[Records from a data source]

===============

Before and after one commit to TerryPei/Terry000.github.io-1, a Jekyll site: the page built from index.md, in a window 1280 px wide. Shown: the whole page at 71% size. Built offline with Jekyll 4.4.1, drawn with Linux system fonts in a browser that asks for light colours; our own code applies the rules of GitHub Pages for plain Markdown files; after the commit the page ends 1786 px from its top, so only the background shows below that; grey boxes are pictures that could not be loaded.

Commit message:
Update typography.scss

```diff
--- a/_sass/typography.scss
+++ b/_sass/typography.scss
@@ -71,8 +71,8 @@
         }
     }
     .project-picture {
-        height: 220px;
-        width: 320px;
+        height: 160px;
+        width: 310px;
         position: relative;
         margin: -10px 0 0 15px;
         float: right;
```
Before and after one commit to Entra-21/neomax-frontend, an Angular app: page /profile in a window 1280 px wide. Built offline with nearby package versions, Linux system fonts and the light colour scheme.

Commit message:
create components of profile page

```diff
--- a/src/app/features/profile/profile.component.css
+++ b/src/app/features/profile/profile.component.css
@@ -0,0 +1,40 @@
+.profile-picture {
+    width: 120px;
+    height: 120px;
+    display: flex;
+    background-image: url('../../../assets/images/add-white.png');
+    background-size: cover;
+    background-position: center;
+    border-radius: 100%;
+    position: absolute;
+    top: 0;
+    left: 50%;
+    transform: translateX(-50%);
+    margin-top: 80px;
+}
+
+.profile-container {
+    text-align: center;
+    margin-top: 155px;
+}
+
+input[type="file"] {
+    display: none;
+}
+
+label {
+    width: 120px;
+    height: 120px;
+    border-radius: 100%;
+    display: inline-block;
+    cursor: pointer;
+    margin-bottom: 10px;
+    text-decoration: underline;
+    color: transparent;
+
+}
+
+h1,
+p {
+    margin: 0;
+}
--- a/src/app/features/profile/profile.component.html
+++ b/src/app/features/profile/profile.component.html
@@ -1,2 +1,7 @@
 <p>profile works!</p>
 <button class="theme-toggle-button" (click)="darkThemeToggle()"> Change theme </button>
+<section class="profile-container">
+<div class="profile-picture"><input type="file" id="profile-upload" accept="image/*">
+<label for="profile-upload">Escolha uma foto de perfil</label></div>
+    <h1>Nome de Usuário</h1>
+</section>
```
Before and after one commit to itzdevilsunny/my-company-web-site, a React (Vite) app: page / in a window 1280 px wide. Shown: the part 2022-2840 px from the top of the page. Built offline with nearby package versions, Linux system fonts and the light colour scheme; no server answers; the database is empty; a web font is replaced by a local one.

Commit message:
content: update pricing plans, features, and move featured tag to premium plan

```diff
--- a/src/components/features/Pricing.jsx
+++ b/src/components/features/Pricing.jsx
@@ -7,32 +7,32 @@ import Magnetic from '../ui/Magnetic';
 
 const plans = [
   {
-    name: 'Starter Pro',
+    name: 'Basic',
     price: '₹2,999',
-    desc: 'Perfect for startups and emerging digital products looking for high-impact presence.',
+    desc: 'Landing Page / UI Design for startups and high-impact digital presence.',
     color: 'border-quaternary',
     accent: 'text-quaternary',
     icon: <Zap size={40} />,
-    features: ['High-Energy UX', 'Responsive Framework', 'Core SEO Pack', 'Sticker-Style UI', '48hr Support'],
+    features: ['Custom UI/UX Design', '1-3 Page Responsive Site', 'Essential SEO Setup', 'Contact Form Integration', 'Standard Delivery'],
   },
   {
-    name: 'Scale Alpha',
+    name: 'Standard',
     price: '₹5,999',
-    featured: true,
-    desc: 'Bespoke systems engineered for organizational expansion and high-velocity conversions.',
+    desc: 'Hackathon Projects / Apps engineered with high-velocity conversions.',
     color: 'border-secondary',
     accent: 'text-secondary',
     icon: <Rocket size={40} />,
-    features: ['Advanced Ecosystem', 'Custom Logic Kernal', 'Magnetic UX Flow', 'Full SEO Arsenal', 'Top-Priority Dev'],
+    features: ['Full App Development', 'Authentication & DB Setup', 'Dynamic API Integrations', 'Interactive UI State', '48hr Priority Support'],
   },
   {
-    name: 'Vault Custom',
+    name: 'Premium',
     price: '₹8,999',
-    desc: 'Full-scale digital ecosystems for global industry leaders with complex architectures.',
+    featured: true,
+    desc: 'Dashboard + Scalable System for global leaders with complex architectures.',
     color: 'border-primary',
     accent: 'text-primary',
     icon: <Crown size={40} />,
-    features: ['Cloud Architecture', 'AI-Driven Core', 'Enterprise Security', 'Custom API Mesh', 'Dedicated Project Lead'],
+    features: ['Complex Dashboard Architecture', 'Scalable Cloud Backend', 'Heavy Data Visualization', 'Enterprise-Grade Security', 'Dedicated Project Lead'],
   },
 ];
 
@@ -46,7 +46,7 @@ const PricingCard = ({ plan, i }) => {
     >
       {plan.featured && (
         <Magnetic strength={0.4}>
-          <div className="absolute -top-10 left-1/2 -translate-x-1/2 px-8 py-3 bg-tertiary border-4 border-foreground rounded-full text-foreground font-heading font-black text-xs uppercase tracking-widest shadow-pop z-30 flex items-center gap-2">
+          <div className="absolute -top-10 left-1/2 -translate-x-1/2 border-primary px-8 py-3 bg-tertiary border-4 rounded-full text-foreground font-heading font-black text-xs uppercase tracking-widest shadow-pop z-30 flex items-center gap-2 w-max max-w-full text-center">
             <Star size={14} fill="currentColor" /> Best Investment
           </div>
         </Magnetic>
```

===============

» **REQUIREMENT**
Check each line of the entries for "profile" and copy those that have it.

» **RESPONSE TO THE TASK**
Before and after one commit to Entra-21/neomax-frontend, an Angular app: page /profile in a window 1280 px wide. Built offline with nearby package versions, Linux system fonts and the light colour scheme.
create components of profile page
--- a/src/app/features/profile/profile.component.css
+++ b/src/app/features/profile/profile.component.css
+.profile-picture {
+.profile-container {
--- a/src/app/features/profile/profile.component.html
+++ b/src/app/features/profile/profile.component.html
 <p>profile works!</p>
+<section class="profile-container">
+<div class="profile-picture"><input type="file" id="profile-upload" accept="image/*">
+<label for="profile-upload">Escolha uma foto de perfil</label></div>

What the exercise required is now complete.